Carey Green: What’s the mission of Reach, Connect, Uplift Women?

Lany Sullivan: It’s really about connecting women globally, being able to reach a hand out and connect with your local, nationwide, and international market, and reaching women where they are in their lives today, whether they are a stay at home mom or a corporate executive. Everybody has a need, and we want to find those needs, help fill them, and provide a shoulder to cry on and congratulations for their successes.

Carey: So you’re contribution to the second book in my Mind Hack was titled “Let Your Project Determine Your Deadlines,” and that’s a bit of a foreign concept in the entrepreneurial world. Could you explain that to us?

Lany: So, I set deadlines that are hard and fast and have to be met, but people often overwhelm themselves by setting deadlines that they just aren’t going to make. I’ve done this and buried myself under deadlines before I realized that it simply wasn’t working. I was only stressing myself out to meet a deadline and end up not putting out a quality product. I still set deadlines that I have to hit, but now I set those knowing that I’m not going to add anything else to that level.

I have set deadlines before where I have just been completely off base. You have to pay attention to the deadline that you’re setting. Can you put out the quality of work that you want with the deadline that you set for yourself. Sometimes we can and sometimes we can’t.

Carey: Can you give me some real life scenarios where you would have to think about pushing back a deadline?

Lany: So, I have a podcast that has close to 30 episodes recorded. I want at least 60 episodes, but I ended up “back burnering” the whole thing. I was working on a business, rebranding a community, and creating a product launch at the same time. So, I had all these projects that I was working on, and I decided to launch a podcast. I planned on launching it on a specific day, and when that day came I had my episodes recorded and finished my branding. However, the quality of my product just wasn’t cutting it. I didn’t have time to edit the episodes. So, I realized that I had to table it.

I’m a multitasker and great at being efficient and organize, but I can also max myself out. I think we all do this. Sometimes you just need to pull back the reigns, sit back, and evaluate the entire layout of your projects. You need to consider how much time it is going to take, the amount of effort you’re going to contribute, and how valuable it is to whatever you are pursuing.

Carey: One of the questions you told people to ask themselves in your chapter was, “Will I lose money?” Can you talk to us about that?

Lany: If a project is going to end up costing your business, you’re probably going to have to put it to the side and focus more on things that will help you make a profit. Also, if a project is going to affect your clients, you’re going to end up losing business.

Carey: Another question you listed in your chapter was, “If I push the deadline back, can I increase the quality?”

Lany: If you can increase the quality and outsource some the work to improve your product, the result is going to end up way better. I’d rather take a year to put out a quality product than six months to put out a halfway decent product.

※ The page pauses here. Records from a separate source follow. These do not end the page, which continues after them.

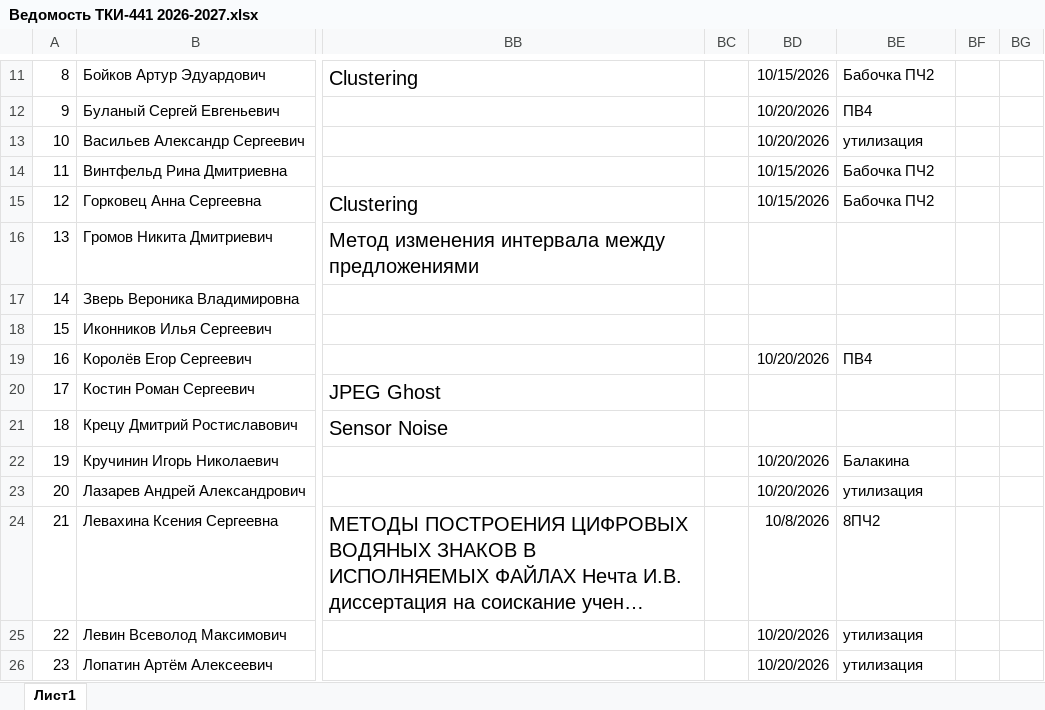
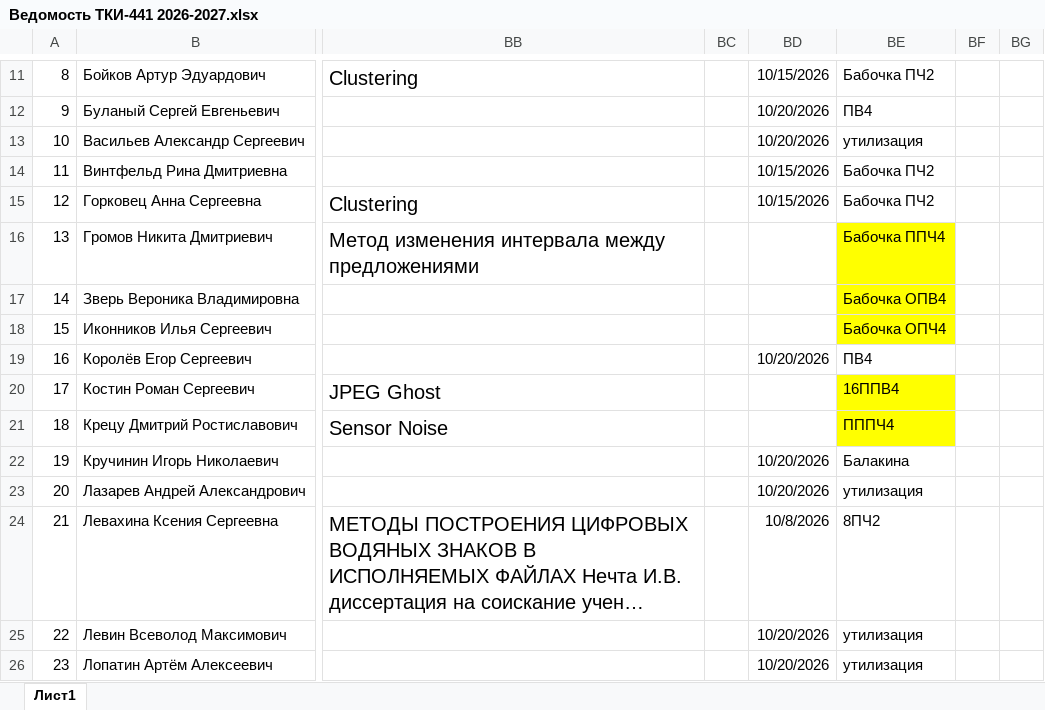
Before and after one commit to FlashAnton/StegMethods, an Excel workbook: Ведомость ТКИ-441 2026-2027.xlsx, sheet Лист1, drawn as a sheet; only a part is shown, gaps mark what is left out; long unchanged cells end in …; values as stored, in another font and other column widths than the file's, no borders; charts and pictures not drawn; the diff covers the shown part only; the diff names each change by its address in the sheet, - before the commit and + after, or states it on an @@ line.

```diff
--- a/Ведомость ТКИ-441 2026-2027.xlsx (sheet Лист1)
+++ b/Ведомость ТКИ-441 2026-2027.xlsx (sheet Лист1)
-BE16: (empty)
+BE16: Бабочка ППЧ4
-BE16:BE18 fill: none
+BE16:BE18 fill: #FFFF00
-BE17: (empty)
+BE17: Бабочка ОПВ4
-BE18: (empty)
+BE18: Бабочка ОПЧ4
-BE20: (empty)
+BE20: 16ППВ4
-BE20:BE21 fill: none
+BE20:BE21 fill: #FFFF00
-BE21: (empty)
+BE21: ПППЧ4
```
Also changed, not shown: 13 edited cells and cell formats elsewhere in this sheet.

Carey: How do you think people should adjust their mindsets when it comes to deadlines and failure?

Lany: We are trained to meet deadlines and show a level of success to the public. I say that we should try challenging that standard within our minds. You can be successful with a hundred failures. I have failed a ton within business, but I have learned so much that I don’t feel like a failure. Besides, I know that I’m not a failure; I have clients, make money, and have people that support me. There’s no way that I’m a failure. God didn’t make us junk.

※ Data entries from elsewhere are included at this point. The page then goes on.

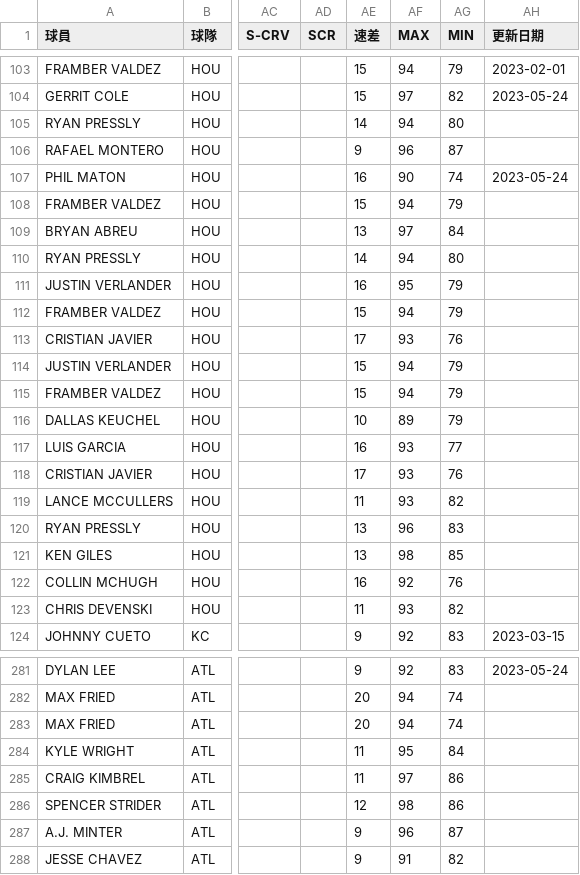
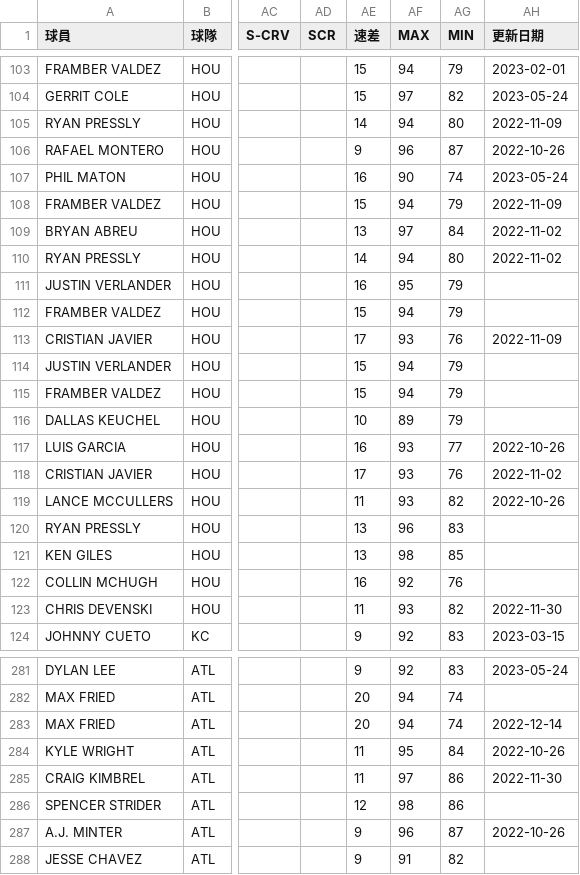
Before and after one commit to h3786010/h3786010.github.io, a CSV file: mlbpi23/data.csv, drawn as a sheet; only a part is shown, gaps mark what is left out; the diff covers the shown part only; the diff names each change by its address in the sheet, - before the commit and + after, or states it on an @@ line.

```diff
--- a/mlbpi23/data.csv
+++ b/mlbpi23/data.csv
-AH105 (更新日期): (empty)
+AH105 (更新日期): 2022-11-09
-AH106 (更新日期): (empty)
+AH106 (更新日期): 2022-10-26
-AH108 (更新日期): (empty)
+AH108 (更新日期): 2022-11-09
-AH109:AH110 (更新日期): (empty)
+AH109:AH110 (更新日期): 2022-11-02
-AH113 (更新日期): (empty)
+AH113 (更新日期): 2022-11-09
-AH117 (更新日期): (empty)
+AH117 (更新日期): 2022-10-26
-AH118 (更新日期): (empty)
+AH118 (更新日期): 2022-11-02
-AH119 (更新日期): (empty)
+AH119 (更新日期): 2022-10-26
-AH123 (更新日期): (empty)
+AH123 (更新日期): 2022-11-30
-AH283 (更新日期): (empty)
+AH283 (更新日期): 2022-12-14
-AH284 (更新日期): (empty)
+AH284 (更新日期): 2022-10-26
-AH285 (更新日期): (empty)
+AH285 (更新日期): 2022-11-30
-AH287 (更新日期): (empty)
+AH287 (更新日期): 2022-10-26
```
Also changed, not shown: 119 edited cells elsewhere in this file.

Carey: One thing that I’ve noticed is that a lot of deadlines that people can’t reach are simply arbitrary. They’re just a date that the person picked.

Lany: Absolutely. I often just think, “I want to do it by this date.” When I do that, I have to evaluate whether or not I’m actually going to hit it. This is why it’s good to have an advisory board, a mastermind group, a coach, or anybody that you can bounce ideas off of. It means you have to be open and vulnerable and allow that person or group really pick it apart for you and give you some new perspective.

Carey: We always need to be able to put people first. Could you talk about how trying to meet a deadline can affect personal relationships?

Lany: I work my business around what is more important to me and my family is more important. My business and my projects are still important, but if I didn’t have my family or my friends, what would I have? So, I really want people just to step back and evaluate everything that you’re doing and make a priority list. I think figuring out your priorities is a key element in life. Once you have your priorities straight, everything else will fall into place.

Carey: How do you structure a good deadline?

Lany: Part of the book that I wrote is looking at the big picture and breaking it down. I think we get overwhelmed by the big picture and end up missing steps. We realize that we should have done X, Y, and Z way earlier than we have. When looking at the big picture, you need to think about things like what is need, who needs to be involved, and what kind of money is need. You need to build out your tasks for each element of your project, because sometimes the big project is actually twenty big projects. It’s easier to just break it all down and think about the functions that you need to accomplish, your timeframe, and how each step impacts the larger project. Some things will not be as impactful as others. This can also help you realize if you really want to do it or not.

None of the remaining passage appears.